Selecting extracurricular activities that will set your child’s application apart can seem overwhelming (for you and for your child). Below are strategies that your child can use to find and select activities:
1. Applicants should do what they love.
It’s more interesting to see applicants who have a diverse variety of genuine interests rather than those who only participate in activities that will “look good” to medical schools. Applicants who are artists, for example, should continue developing their skills as this may help them when they take anatomy or may result in them having the fine motor skills to perform surgeries. One’s interests often guide the direction of one’s career in the future.
2. Activities should cover multiple areas.
It is important to have some leadership, clinical, and volunteer experience. When premeds look at activities they enjoy, they should be flexible and open to taking on roles that may combine more than one of these areas. For example, some students volunteer at free clinics or health fairs; this combines volunteer and clinical work, as well as the possibility of leadership if they take on more responsibility with the organization over time. The time they put into this activity benefits them three-fold. Rather than running around and participating in three different activities, this is fantastic way to use their time to gain valuable life experience. See if your child can find activities that extend into numerous areas – these activities will be more rewarding for your child and more advantageous to her application.
3. Premeds should manage their time realistically.

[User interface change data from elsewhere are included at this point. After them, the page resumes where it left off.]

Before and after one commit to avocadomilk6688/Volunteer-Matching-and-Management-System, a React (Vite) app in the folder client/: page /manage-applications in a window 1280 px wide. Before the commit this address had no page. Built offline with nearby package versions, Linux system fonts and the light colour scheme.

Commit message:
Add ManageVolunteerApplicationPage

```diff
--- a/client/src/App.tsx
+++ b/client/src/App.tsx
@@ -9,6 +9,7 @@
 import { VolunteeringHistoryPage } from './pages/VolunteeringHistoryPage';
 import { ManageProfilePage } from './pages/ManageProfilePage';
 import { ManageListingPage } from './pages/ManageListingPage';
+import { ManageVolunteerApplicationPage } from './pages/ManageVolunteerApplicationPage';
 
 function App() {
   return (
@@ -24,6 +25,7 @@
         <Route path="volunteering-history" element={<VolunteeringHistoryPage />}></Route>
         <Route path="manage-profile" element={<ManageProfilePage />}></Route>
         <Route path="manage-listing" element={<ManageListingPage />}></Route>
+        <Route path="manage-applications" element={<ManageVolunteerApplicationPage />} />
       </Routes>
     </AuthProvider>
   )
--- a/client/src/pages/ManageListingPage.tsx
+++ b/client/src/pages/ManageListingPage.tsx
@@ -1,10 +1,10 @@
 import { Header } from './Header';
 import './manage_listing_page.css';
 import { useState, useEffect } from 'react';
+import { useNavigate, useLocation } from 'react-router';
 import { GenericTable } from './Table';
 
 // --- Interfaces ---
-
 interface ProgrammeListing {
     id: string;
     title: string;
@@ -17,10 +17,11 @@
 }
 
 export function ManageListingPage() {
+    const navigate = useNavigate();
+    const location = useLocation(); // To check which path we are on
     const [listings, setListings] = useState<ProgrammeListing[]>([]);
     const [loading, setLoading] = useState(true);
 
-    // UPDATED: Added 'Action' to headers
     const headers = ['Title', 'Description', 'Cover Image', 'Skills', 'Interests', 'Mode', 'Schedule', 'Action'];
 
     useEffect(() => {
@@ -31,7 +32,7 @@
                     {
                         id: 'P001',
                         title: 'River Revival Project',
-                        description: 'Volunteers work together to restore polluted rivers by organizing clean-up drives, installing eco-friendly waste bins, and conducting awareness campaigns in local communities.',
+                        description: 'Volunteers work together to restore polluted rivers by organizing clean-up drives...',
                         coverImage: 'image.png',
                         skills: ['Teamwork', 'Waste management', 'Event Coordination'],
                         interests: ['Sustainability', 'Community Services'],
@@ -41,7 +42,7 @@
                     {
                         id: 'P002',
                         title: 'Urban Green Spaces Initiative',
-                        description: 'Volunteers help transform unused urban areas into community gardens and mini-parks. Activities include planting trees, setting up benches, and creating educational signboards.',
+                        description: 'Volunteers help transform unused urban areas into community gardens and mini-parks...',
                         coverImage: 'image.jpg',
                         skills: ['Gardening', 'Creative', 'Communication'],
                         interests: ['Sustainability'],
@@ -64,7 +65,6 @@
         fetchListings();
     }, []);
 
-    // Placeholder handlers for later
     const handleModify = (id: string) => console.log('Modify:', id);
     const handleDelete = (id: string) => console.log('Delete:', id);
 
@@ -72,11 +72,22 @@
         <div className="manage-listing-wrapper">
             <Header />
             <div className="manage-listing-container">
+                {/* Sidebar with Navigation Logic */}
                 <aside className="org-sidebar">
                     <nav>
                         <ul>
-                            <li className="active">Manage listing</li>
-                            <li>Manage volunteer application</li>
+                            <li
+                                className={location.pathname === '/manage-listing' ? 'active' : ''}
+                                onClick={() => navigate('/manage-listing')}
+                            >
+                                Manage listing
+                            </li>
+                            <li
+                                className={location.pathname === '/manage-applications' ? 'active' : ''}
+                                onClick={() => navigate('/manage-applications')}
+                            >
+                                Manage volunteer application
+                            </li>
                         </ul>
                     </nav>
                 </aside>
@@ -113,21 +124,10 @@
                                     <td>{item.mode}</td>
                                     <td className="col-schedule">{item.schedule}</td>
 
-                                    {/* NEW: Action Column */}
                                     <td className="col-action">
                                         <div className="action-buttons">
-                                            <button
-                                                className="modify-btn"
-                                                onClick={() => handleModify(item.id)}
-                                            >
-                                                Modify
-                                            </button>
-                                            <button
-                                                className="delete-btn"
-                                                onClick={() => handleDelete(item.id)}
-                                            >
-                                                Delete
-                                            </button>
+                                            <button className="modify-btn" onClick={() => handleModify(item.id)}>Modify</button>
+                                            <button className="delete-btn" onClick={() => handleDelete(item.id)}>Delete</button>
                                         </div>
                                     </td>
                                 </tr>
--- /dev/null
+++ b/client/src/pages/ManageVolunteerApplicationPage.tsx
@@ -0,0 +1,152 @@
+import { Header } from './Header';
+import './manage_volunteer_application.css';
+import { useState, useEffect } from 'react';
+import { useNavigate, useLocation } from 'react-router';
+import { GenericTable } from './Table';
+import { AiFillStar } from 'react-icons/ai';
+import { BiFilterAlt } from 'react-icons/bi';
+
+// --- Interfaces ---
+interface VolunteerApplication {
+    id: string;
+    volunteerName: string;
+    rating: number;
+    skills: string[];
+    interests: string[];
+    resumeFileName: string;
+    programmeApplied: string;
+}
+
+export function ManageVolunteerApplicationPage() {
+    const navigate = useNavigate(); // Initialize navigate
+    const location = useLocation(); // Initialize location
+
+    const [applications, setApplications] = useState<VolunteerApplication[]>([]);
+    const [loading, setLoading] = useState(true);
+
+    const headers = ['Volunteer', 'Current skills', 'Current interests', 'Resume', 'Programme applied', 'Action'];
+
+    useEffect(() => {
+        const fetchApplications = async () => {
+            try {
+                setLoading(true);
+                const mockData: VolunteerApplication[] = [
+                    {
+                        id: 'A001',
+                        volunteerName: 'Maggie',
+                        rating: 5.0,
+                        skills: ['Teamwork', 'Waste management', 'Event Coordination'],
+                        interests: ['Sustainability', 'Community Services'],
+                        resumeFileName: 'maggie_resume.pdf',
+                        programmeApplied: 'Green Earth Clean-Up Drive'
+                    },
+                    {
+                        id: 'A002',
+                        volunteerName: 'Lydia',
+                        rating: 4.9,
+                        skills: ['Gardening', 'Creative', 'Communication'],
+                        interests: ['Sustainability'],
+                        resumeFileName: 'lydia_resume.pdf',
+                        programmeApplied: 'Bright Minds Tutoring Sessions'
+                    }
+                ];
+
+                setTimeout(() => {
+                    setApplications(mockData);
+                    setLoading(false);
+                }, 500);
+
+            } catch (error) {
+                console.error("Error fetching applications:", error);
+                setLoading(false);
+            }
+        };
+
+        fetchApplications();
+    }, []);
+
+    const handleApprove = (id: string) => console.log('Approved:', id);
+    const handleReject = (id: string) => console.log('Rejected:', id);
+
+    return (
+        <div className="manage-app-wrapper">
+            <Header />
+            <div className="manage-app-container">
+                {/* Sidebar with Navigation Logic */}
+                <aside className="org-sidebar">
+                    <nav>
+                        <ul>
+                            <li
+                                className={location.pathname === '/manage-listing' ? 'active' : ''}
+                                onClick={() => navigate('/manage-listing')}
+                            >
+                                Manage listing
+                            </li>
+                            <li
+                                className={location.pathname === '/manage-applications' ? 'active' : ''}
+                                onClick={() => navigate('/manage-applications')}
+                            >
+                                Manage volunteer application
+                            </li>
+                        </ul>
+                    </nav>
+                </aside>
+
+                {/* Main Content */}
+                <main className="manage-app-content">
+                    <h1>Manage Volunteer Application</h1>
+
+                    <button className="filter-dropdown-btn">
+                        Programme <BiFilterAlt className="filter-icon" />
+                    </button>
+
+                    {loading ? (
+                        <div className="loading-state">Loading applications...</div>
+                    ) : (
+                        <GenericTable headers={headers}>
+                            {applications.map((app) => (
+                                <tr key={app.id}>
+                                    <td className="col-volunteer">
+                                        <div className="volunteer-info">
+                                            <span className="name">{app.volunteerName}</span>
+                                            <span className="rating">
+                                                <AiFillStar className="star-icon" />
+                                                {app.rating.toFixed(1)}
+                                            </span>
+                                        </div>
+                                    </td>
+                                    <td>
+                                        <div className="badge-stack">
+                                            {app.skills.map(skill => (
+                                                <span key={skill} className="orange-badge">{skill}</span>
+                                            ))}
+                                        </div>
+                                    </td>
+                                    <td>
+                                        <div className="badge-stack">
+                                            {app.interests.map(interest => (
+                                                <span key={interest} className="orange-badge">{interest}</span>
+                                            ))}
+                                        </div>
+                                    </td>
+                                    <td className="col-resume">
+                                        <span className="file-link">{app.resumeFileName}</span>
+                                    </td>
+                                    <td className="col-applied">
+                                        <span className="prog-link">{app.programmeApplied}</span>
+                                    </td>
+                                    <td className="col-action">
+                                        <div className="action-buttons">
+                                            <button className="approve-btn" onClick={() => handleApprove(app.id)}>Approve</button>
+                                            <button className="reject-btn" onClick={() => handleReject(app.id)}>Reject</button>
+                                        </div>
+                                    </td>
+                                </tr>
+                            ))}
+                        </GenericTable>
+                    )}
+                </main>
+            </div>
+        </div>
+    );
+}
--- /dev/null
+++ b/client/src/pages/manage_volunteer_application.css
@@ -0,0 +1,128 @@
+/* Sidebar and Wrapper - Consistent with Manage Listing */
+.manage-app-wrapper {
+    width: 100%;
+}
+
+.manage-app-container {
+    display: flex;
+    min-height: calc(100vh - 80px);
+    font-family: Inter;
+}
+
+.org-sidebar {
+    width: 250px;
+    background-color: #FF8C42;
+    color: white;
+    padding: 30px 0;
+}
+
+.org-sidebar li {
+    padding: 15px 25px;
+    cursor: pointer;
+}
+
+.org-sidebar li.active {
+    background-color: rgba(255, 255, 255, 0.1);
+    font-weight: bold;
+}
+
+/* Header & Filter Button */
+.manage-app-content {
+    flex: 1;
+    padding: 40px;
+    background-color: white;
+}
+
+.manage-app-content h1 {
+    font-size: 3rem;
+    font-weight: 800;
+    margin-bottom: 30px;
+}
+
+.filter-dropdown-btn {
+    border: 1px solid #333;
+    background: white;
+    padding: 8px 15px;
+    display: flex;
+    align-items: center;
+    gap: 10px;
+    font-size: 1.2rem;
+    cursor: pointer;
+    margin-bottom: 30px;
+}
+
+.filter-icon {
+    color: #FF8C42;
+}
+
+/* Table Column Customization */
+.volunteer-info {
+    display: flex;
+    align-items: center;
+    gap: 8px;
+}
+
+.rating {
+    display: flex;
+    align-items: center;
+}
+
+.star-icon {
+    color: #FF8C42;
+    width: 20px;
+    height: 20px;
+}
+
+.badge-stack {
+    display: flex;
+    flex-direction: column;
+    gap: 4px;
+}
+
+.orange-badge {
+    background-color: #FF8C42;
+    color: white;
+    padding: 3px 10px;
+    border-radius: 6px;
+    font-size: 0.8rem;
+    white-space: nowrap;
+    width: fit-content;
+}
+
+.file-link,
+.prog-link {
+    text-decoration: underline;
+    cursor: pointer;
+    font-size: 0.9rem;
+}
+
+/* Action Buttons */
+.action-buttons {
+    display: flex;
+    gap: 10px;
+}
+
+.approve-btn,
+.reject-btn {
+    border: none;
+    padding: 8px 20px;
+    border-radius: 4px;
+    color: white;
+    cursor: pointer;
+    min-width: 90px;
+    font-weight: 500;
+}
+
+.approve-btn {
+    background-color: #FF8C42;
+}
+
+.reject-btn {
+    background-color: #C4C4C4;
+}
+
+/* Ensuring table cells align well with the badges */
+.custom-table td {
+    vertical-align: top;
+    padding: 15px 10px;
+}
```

Time is finite. There are only 24 hours in a day so every choice we make (or don’t make) about how we spend it is important. Premeds should look for activities that allow them to create more balance in their lives. Participating in intramural sports or exercising regularly can allow students to de-stress and also will enable them to include teamwork in their activities section. It may take some time for you and your child to locate those activities that will relax your child the most in the shortest amount of time possible, but you will both be glad you did once your child gets into medical school and has less time to maintain the same level of balance.

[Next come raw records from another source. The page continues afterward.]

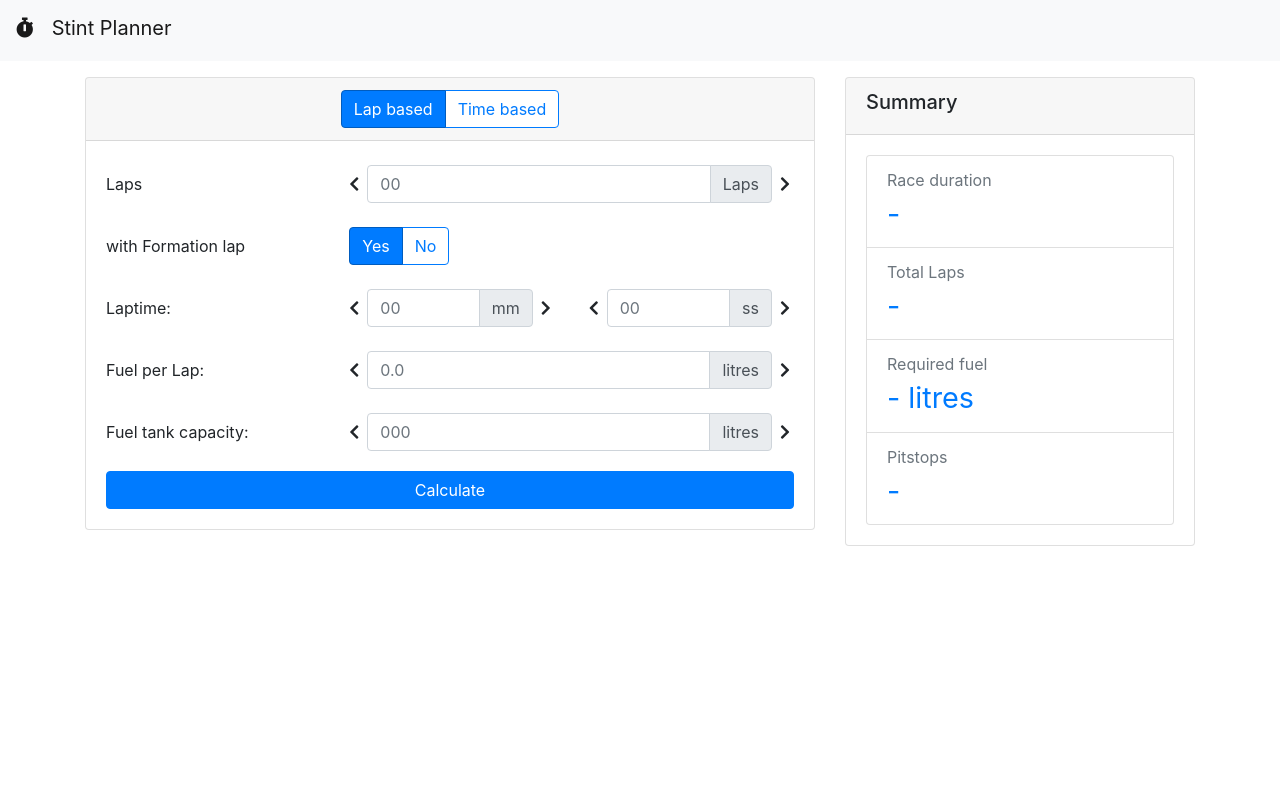
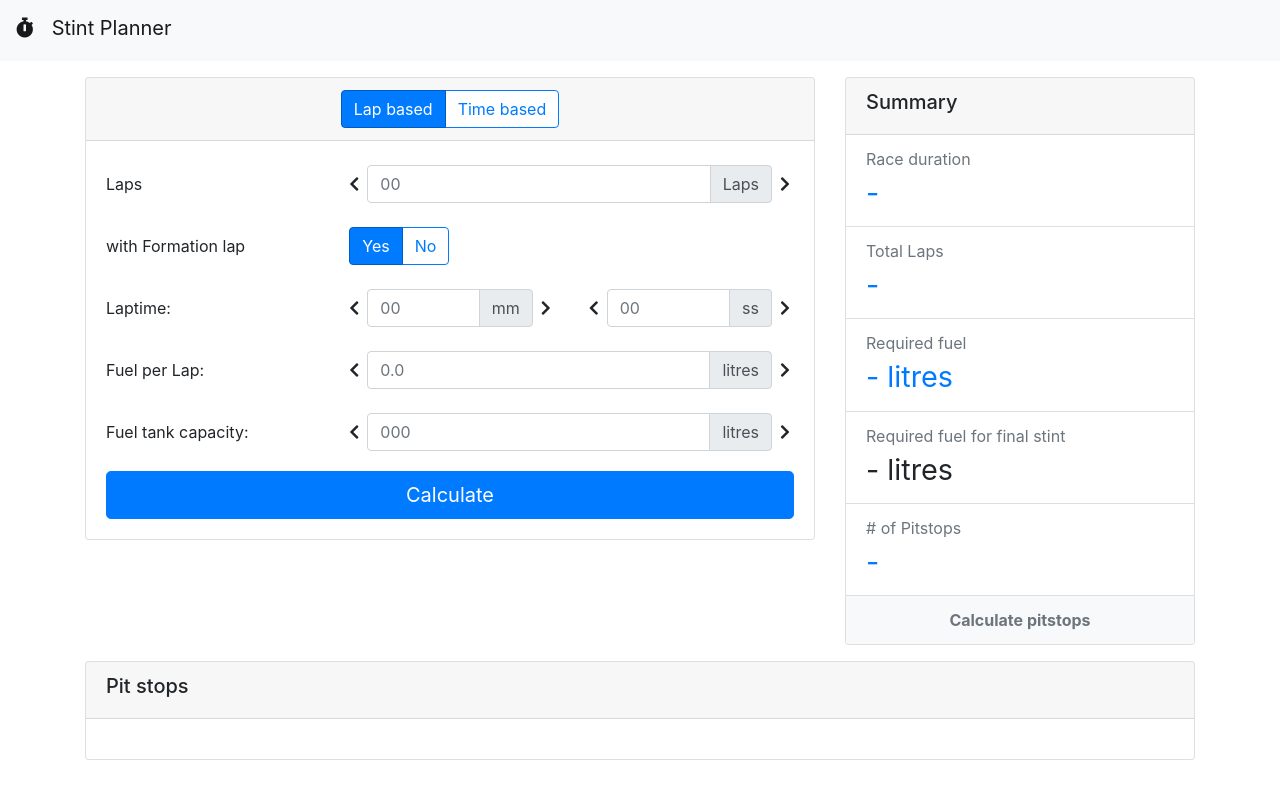
Before and after one commit to defranke/stint-planner, an Angular app: page / in a window 1280 px wide. Shown: the top 796 px of the page. Built offline with nearby package versions, Linux system fonts and the light colour scheme.

Commit message:
first draft  for pit stop strategy

```diff
--- a/src/app/app.component.html
+++ b/src/app/app.component.html
@@ -10,8 +10,14 @@
         <div class="col-lg-8 col-md-10 mb-3">
             <data-input></data-input>
         </div>
-        <div class="col-lg-4 col-md-10">
+        <div class="col-lg-4 col-md-10 mb-3">
             <result-summary></result-summary>
         </div>
     </div>
+
+    <div class="row">
+        <div class="col-12">
+            <pit-stops></pit-stops>
+        </div>
+    </div>
 </div>
--- a/src/app/app.module.ts
+++ b/src/app/app.module.ts
@@ -9,12 +9,15 @@ import { NumberStepper } from './components/numberStepper/numberStepper.componen
 import { PrettyDurationPipe } from './pipes/prettyDuration.pipe';
 import { FuelCalculation } from './services/FuelCalculation';
 import { NaNPrinterPipe } from './pipes/naNPrinterPipe.pipe';
+import { PitStops } from './components/pitstops/pitstops.component';
+import { PitStopCalculation } from './services/PitStopCalculation';
 
 @NgModule({
   declarations: [
     AppComponent,
     DataInput,
     Summary,
+    PitStops,
     NumberStepper,
     PrettyDurationPipe,
     NaNPrinterPipe
@@ -24,7 +27,8 @@ import { NaNPrinterPipe } from './pipes/naNPrinterPipe.pipe';
     FormsModule
   ],
   providers: [
-    FuelCalculation
+    FuelCalculation,
+    PitStopCalculation
   ],
   bootstrap: [AppComponent]
 })
--- a/src/app/components/dataInput/dataInput.component.html
+++ b/src/app/components/dataInput/dataInput.component.html
@@ -89,7 +89,6 @@
             </div>
         </div>
 
-        <!-- <p class="card-text">Some quick example text to build on the card title and make up the bulk of the card's content.</p> -->
-        <a href="#" class="btn btn-primary btn-block" (click)="calculate()">Calculate</a>
+        <button type="button" class="btn btn-primary btn-lg btn-block" (click)="calculate()">Calculate</button>
     </div>
 </div>
--- /dev/null
+++ b/src/app/components/pitstops/pitstops.component.css
@@ -0,0 +1,14 @@
+.summary-list-item {
+    display: flex;
+    flex-direction: column;
+}
+
+.summary-list-value {
+    font-size: 1.8em;
+    width:100%;
+    flex-grow: 1;
+}
+
+.description {
+    font-size: 0.7em;
+}
--- /dev/null
+++ b/src/app/components/pitstops/pitstops.component.html
@@ -0,0 +1,31 @@
+<div class="card">
+    <div class="card-header">
+        <h5>Pit stops</h5>
+    </div>
+
+    <div class="card-body">
+        <div class="card-deck">
+            <div class="card" *ngFor="let stop of pitStops; index as i">
+                <div class="list-group list-group-flush">
+                    <div class="list-group-item active">Stop {{i + 1}}</div>
+
+                    <div class="list-group-item summary-list-item">
+                        <span class="text-secondary">Duration</span>
+                        <span class="text-primary summary-list-value">{{stop.duration | prettyDuration}}</span>
+                    </div>
+
+                    <div class="list-group-item summary-list-item">
+                        <span class="text-secondary">Laps</span>
+                        <span class="text-primary summary-list-value">{{stop.laps}} Laps</span>
+                    </div>
+
+                    <div class="list-group-item summary-list-item">
+                        <span class="text-secondary">Fuel</span>
+                        <span class="text-primary summary-list-value">{{stop.fuel}} litres</span>
+                    </div>
+                </div>
+            </div>
+        </div>
+    </div>
+
+</div>
--- /dev/null
+++ b/src/app/components/pitstops/pitstops.component.ts
@@ -0,0 +1,25 @@
+import { Component } from '@angular/core';
+import { PitStopCalculation, PitStop } from 'src/app/services/PitStopCalculation';
+import { Subscription } from 'rxjs';
+
+
+@Component({
+    selector: 'pit-stops',
+    templateUrl: './pitstops.component.html',
+    styleUrls: ['./pitstops.component.css']
+})
+export class PitStops {
+    _subscription: Subscription;
+
+    pitStops: Array<PitStop> = [];
+
+    constructor(private pitStopCalculation: PitStopCalculation) {
+        this._subscription = pitStopCalculation.calculationChange.subscribe(() => {
+            this.pitStops = pitStopCalculation.pitStops;
+        });
+    }
+
+    ngOnDestroy() {
+        this._subscription.unsubscribe();
+    }
+}
--- a/src/app/components/summary/summary.component.html
+++ b/src/app/components/summary/summary.component.html
@@ -2,26 +2,32 @@
     <div class="card-header">
         <h5>Summary</h5>
     </div>
-    <div class="card-body">
-        <ul class="list-group">
-            <li class="list-group-item summary-list-item">
+    <div class="list-group  list-group-flush">
+        <div class="list-group-item summary-list-item">
             <span class="text-secondary">Race duration</span>
             <span class="text-primary summary-list-value">{{raceDuration | NaNPrinter | prettyDuration}}</span>
-            </li>
-            <li class="list-group-item summary-list-item">
+        </div>
+        <div class="list-group-item summary-list-item">
             <span class="text-secondary">Total Laps</span>
             <span class="text-primary summary-list-value">{{totalLaps | NaNPrinter}}</span>
-            </li>
-            <li class="list-group-item summary-list-item">
+        </div>
+        <div class="list-group-item summary-list-item">
             <span class="text-secondary">Required fuel</span>
             <span class="text-primary summary-list-value">{{requiredFuel | NaNPrinter}} litres</span>
-                <span class="text-secondary description" *ngIf="requiredFuelForFormationLap > 0">(includes {{requiredFuelForFormationLap}} litres for pace lap)</span>
-            </li>
-            <li class="list-group-item summary-list-item">
-                <span class="text-secondary">Pitstops</span>
+            <span class="text-secondary description" *ngIf="requiredFuelForFormationLap > 0">(includes
+                {{requiredFuelForFormationLap}} litres for pace lap)</span>
+        </div>
+        <div class="list-group-item summary-list-item">
+            <span class="text-secondary">Required fuel for final stint</span>
+            <span class="tPext-primary summary-list-value">{{requiredFuelForLastStint | NaNPrinter}} litres</span>
+        </div>
+        <div class="list-group-item summary-list-item">
+            <span class="text-secondary"># of Pitstops</span>
             <span class="text-primary summary-list-value">{{numberOfPitstops | NaNPrinter}}</span>
-            </li>
-        </ul>
-
+        </div>
+        <button type="button" class="list-group-item list-group-item-action text-center font-weight-bold bg-light"
+            [disabled]="!calculatePitstopsEnabled()" (click)="calculatePitstops()">
+            Calculate pitstops
+        </button>
     </div>
 </div>
--- a/src/app/components/summary/summary.component.ts
+++ b/src/app/components/summary/summary.component.ts
@@ -1,6 +1,7 @@
 import { Component } from '@angular/core';
 import { FuelCalculation } from 'src/app/services/FuelCalculation';
 import { Subscription } from 'rxjs';
+import { PitStopCalculation } from 'src/app/services/PitStopCalculation';
 
 @Component({
     selector: 'result-summary',
@@ -14,16 +15,30 @@ export class Summary {
     totalLaps: number = 0;
     requiredFuel: number = 0;
     requiredFuelForFormationLap: number = 0;
+    requiredFuelForLastStint: number = 0;
     numberOfPitstops: number = 0;
 
-    constructor(fuelCalculation: FuelCalculation) {
+    constructor(private fuelCalculation: FuelCalculation,
+        private pitStopCalculation: PitStopCalculation)
+        {
         this._subscription = fuelCalculation.calculationChange.subscribe((result) => {
             this.raceDuration = fuelCalculation.raceDuration;
             this.requiredFuel = fuelCalculation.getRequiredFuel();
             this.requiredFuelForFormationLap = fuelCalculation.getRequiredFuelForFormationLap();
+            this.requiredFuelForLastStint = fuelCalculation.getRequiredFuelForLastStint();
             this.totalLaps = fuelCalculation.getTotalLaps();
             this.numberOfPitstops = fuelCalculation.getNumberOfPitstops();
+
+            this.pitStopCalculation.generatePitstops(this.fuelCalculation);
         });
+    }
+
+    calculatePitstopsEnabled(): boolean {
+        return this.fuelCalculation.getRequiredFuel() > 0 && this.fuelCalculation.fuelPerLap > 0;
+    }
+
+    calculatePitstops() {
+        this.pitStopCalculation.generatePitstops(this.fuelCalculation);
     }
 
     ngOnDestroy() {
--- a/src/app/services/FuelCalculation.ts
+++ b/src/app/services/FuelCalculation.ts
@@ -51,6 +51,10 @@ export class FuelCalculation {
         return round(this.getRequiredFuelForRace() + this.getRequiredFuelForFormationLap(), 1);
     }
 
+    getRequiredFuelForLastStint(): number {
+        return round(this.getRequiredFuel() % this.fuelTankCapacity, 1);
+    }
+
     getNumberOfPitstops(): number {
         return Math.floor(this.getRequiredFuel() / this.fuelTankCapacity);
     }
--- /dev/null
+++ b/src/app/services/PitStopCalculation.ts
@@ -0,0 +1,46 @@
+import { Injectable } from "@angular/core";
+import { FuelCalculation } from './FuelCalculation';
+import { Subject } from 'rxjs';
+import { round } from '../utils/numberUtils';
+
+export class PitStop {
+    fuel: number;
+    laps: number;
+    duration: number;
+
+    constructor(fuel: number, laps: number, duration: number) {
+        this.fuel = fuel;
+        this.laps = laps;
+        this.duration = duration;
+    }
+}
+
+@Injectable()
+export class PitStopCalculation {
+    pitStops: Array<PitStop> = [];
+    calculationChange: Subject<void> = new Subject<void>();
+
+    generatePitstops(fuelCalculation: FuelCalculation) {
+
+        let requiredFuel = fuelCalculation.getRequiredFuel();
+        const maxFuelCapacity = fuelCalculation.fuelTankCapacity;
+        const fuelPerLap = fuelCalculation.fuelPerLap;
+        const averageLapTime = fuelCalculation.averageLapTime;
+
+        this.pitStops = [];
+        if(fuelCalculation.getNumberOfPitstops() > 5) {
+            return;
+        }
+        while(requiredFuel > 0) {
+            const refuelAmount = requiredFuel > maxFuelCapacity ? maxFuelCapacity : requiredFuel;
+            const enoughForLaps = Math.floor(refuelAmount / fuelPerLap);
+            const stintDuration = enoughForLaps * averageLapTime;
+
+            this.pitStops.push(new PitStop(round(refuelAmount, 1), enoughForLaps, stintDuration));
+
+            requiredFuel -= refuelAmount;
+        }
+
+        this.calculationChange.next();
+    }
+}
```
Also changed, not shown: 1 other file (tests, documents, lock files or other folders). Lines whose indentation alone changed are shown as unchanged.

While this advice sounds great in theory, you may be wondering how to apply it. If your child wishes to discuss extracurricular activities or different options with you, you can work together and make a list of the activities that she most enjoyed in the past. Are there any that she would like to continue? Are there any that also cover leadership, clinical, or volunteer work?
Here are some practical ways to find these activities:
• Premeds should visit their school’s advising office on campus.
Often, they will maintain a binder or list of activities that you and/or your child can peruse for ideas. Some schools even have a lottery for the most popular clinical activities in the area.
• Search the web for a community service planning council or composite list of volunteer activities in the city or town where you live.
Some cities actually sell a directory of community services opportunities in the area, from working with children to assisting the elderly. They often provide the most comprehensive perspective of what’s available and needed in your community. Or you and/or your child can stop by your local town hall or civic center to inquire in person.
• Ask friends and family in the area.
Network by asking everyone that you know in the area about the activities your child is interested in pursuing. If you are new to the area, this can be a great strategy in establishing a strong network of support early in your child’s education.
The more time that applicants spend deciding how they will use their time can ensure that they make the most of their time. You should encourage your premeds to pursue their interests and continue to develop those skills that may benefit them in unexpected ways. The more outlets and support systems that they have in place, the better grounded they will be. As premeds continue their education, they can enrich their lives (as well as the AMCAS activities section on their application) by taking the time to make the conscious decision to participate in those activities that will bring them the greatest joy and nurture personal growth and development.